Intel plots post-PCI, 3G PC standard
Convergence, here we come...
Intel Developer Forum Intel Developer Forum, San Jose So, farewell then, PCI... So, farewell then, AGP... Intel is already working on your successor, a unified PC sub-system designed to provide connectivity out into the next decade of the 21st Century.
As yet, this third-generation technology has no name - at least, not one that Louis Burns, Intel's desktop products chief was willing to reveal at its announcement - but Chipzilla is already promising a preliminary spec. next autumn.
By then, the company reckons it will be able to tell the PC industry how it will be able to provide a full serial, point-to-point interconnect that's capable of running at clock rates of 10GHz and beyond to match the ramp of CPU clocks speeds over the next decade. It also has to be able to surpass the limitations of today's copper connections by utilising optical links.
Those were the key requirements Burns outlined this morning. The goal, he said, is to develop an I/O system capable of holding its own for the next ten years. Other would-be successors to the now well established PCI bus - including not only AMD's recently announced HyperTransport (aka Lightning Data Transport) and, interestingly, AMD's own AGP system - just won't cut it, he claimed.

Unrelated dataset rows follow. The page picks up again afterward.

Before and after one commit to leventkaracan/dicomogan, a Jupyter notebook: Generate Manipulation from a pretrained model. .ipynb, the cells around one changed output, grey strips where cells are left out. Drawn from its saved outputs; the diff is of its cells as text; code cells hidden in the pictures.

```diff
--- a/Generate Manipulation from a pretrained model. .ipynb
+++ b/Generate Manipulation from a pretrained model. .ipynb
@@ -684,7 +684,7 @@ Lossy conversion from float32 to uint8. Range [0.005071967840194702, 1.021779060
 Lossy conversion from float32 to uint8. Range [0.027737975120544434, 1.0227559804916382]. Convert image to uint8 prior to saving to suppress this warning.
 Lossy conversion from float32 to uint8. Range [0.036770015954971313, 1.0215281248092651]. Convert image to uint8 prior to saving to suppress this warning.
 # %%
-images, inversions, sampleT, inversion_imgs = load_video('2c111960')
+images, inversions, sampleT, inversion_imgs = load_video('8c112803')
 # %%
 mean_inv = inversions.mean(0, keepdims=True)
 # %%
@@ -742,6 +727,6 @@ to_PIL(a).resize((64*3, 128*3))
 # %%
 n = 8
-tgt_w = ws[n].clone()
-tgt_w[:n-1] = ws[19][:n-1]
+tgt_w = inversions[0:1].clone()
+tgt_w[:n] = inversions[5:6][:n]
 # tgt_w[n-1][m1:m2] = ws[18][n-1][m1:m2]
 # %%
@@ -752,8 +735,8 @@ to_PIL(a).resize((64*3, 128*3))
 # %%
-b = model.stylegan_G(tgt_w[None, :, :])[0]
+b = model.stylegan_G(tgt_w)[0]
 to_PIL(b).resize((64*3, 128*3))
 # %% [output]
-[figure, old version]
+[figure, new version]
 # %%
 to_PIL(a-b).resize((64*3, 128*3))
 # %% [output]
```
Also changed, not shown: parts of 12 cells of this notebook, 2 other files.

Many are good solutions to some of the limitations of PCI, he suggested, "but they don't have the legs to run for the next ten years."
Sustainability over time will be key to persuading the industry that Intel's solution - a solution that doesn't even exist yet as a specification - is the one to follow. To tempt those who might be more keen to follow HyperTransport and PCI-X, both of exist as something more than a concept and a technology evaluation programme, Burns promised Intel would establish its system as "a public standard", surrendering its IP to the wider industry, we gather.
Of course, that doesn't preclude the kind of industry conflict that emerged when the old ISA bus evolved into Extended ISA (EISA) alongside IBM's alternative bus, Micro Channel Architecture (MCA), and it's not hard to see battle lines being drawn with AMD's HyperTransport supporters on one side and Intel's third-gen. gang on the other.
The scheme here is gear the PC up to support the kind of rich media content broadband networking is going start delivering in the not-so-distant future. The Pentium 4 is the core of Intel's digital convergence solution, and the successor to PCI is all about allowing the rest of the system to cope with the vast amounts of data involved. Compression will only take you so far, particularly with multiple sources being accessed simultaneously.
It's not needed yet, which is why Intel is looking ten year down the line and planning to integrate native wireless and USB 2.0 support into its chipsets in the meantime as an interim measure (see Intel to integrate USB, wireless into P4 chipsets).
The other side of the equation is, of course, the InfiniBand infrastructure running, ideally (in Intel's mind, at any rate), on Intanium hardware. Together they will store, process and transmit all this digital data that the P4 family is designed to work on at the client end - be they PCs, set-tops or future generations of X-box - and present to the user.
The essential point here, though, is that a solid successor to PCI should ensure that the general purpose PC remains able to compete with hugely powerful convergence systems like, not to put too fine a point on it, X-box and thin clients connected to InfiniBand-connected mega-servers.
The most consistently asked question at IDF is: what do users need the power of a P4 for? Intel shrugs the question off, pointing out that everyone asked the same thing during the 286 to 386 transition, and every other shift to a new CPU architecture since then. The difference - which Intel doesn't mention - is that this time there are other machines competing for consumers' disposable income. That's why the question has new relevance, and why Intel needs to start finding answers.
It's Extended PC Era marketecture is one (also currently being offered up by Apple, you'll note), so is the PCI follow up. We'll tell you in ten years if it's worked. ®